Transplant the seedling
As soon as the 2nd set of leaves appear, you can transplant the seedlings into a medium sized pot (about 6-8 inches in diameter). This is only temporary, so as to allow the okra to establish its roots first before transplanting into a bigger pot. Also for practical reasons, you want to make sure that the seedling will thrive successfully, before you invest more time money with a bigger pot. Use a well-draining soil with a good amount of compost.
Choose a large container
As soon as the seedling reaches about 2 feet in height after around 3 weeks, you can transfer the plant into a large pot (minimum of 18 inches in diameter). Make sure there are enough holes at the bottom for the water to drain properly. The rule is: the bigger, the better. The bigger the pot, the taller the plant can grow and the more productive it will be. But of course, a bigger pot is more expensive and requires more potting soil. Okra can grow up to 5 feet, when planted directly in the ground.
Fertilize once a month.

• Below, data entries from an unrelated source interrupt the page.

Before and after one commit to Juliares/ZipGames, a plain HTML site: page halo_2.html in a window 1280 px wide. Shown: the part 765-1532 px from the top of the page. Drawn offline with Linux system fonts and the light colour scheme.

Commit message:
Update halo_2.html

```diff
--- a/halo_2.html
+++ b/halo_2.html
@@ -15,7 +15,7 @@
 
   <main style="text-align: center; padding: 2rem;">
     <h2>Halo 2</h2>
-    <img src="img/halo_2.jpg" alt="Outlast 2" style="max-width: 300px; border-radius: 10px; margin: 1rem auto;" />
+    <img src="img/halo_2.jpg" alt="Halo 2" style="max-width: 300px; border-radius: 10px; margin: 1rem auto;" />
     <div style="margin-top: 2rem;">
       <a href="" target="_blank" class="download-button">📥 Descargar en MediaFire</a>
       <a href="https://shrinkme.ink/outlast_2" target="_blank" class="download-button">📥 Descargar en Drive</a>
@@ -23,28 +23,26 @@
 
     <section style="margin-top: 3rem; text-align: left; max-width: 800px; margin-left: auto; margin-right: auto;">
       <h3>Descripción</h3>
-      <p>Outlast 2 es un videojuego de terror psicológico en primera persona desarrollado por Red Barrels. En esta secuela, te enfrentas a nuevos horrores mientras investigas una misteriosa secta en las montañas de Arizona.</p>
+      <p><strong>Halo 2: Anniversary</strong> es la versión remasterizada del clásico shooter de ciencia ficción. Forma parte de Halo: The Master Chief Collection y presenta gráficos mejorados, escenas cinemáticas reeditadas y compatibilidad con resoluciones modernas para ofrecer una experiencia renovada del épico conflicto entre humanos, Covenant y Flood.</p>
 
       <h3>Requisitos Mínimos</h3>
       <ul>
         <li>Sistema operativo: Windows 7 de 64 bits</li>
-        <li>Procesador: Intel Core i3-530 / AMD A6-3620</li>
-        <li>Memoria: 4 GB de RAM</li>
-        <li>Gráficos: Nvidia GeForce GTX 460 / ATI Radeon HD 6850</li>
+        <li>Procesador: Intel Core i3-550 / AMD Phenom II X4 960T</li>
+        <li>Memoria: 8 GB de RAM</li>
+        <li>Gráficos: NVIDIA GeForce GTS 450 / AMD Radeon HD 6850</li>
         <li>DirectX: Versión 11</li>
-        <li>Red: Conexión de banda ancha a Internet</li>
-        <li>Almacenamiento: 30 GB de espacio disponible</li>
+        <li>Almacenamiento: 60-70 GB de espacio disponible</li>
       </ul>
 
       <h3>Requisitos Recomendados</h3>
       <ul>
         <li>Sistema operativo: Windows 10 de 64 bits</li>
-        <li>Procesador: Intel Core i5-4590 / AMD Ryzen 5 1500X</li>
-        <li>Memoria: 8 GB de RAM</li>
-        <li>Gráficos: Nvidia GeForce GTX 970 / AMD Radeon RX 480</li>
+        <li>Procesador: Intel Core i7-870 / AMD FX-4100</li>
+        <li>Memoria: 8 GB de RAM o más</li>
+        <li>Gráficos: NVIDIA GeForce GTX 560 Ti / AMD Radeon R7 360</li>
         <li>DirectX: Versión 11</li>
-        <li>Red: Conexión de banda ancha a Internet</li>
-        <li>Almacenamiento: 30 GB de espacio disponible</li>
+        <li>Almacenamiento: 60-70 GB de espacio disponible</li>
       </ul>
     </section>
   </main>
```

Nutrients in the soil get depleted faster when using a container. Fertilize the soil at the sides of the pot where the root tips are mostly concentrated. There are commercially available organic fertilizers, but homemade fertilizers like coffee grounds and discarded fish parts (after cleaning the raw fish) are also as effective. Make sure to bury the organic fertilizer about 4 inches into the ground or soil.
Do not overwater
Depending on the climate zone, you should water the plants twice a week, or when the soil feels dry. To find out if the soil is dry, check if the soil is still moist when you dig about an inch into it. Water deeply, or until a little water starts to drip out of the container.
Spray pesticide every 3 -4 weeks
Okra plants can be prone to common pests, like aphids and spider mites. Spray them with organic pesticide every month, or every other week if there is heavy infestation.
Harvest in 3-4 days after the flower falls off and the small pod appears
Do not wait longer than 5 days before you harvest. The okra pods will become hardened and may not be ideal for cooking though you can still use them to make your okra water. Typically, the pods can grow to around 6 inches but I usually start to harvest on the 3rd day when the pods are still young and tender.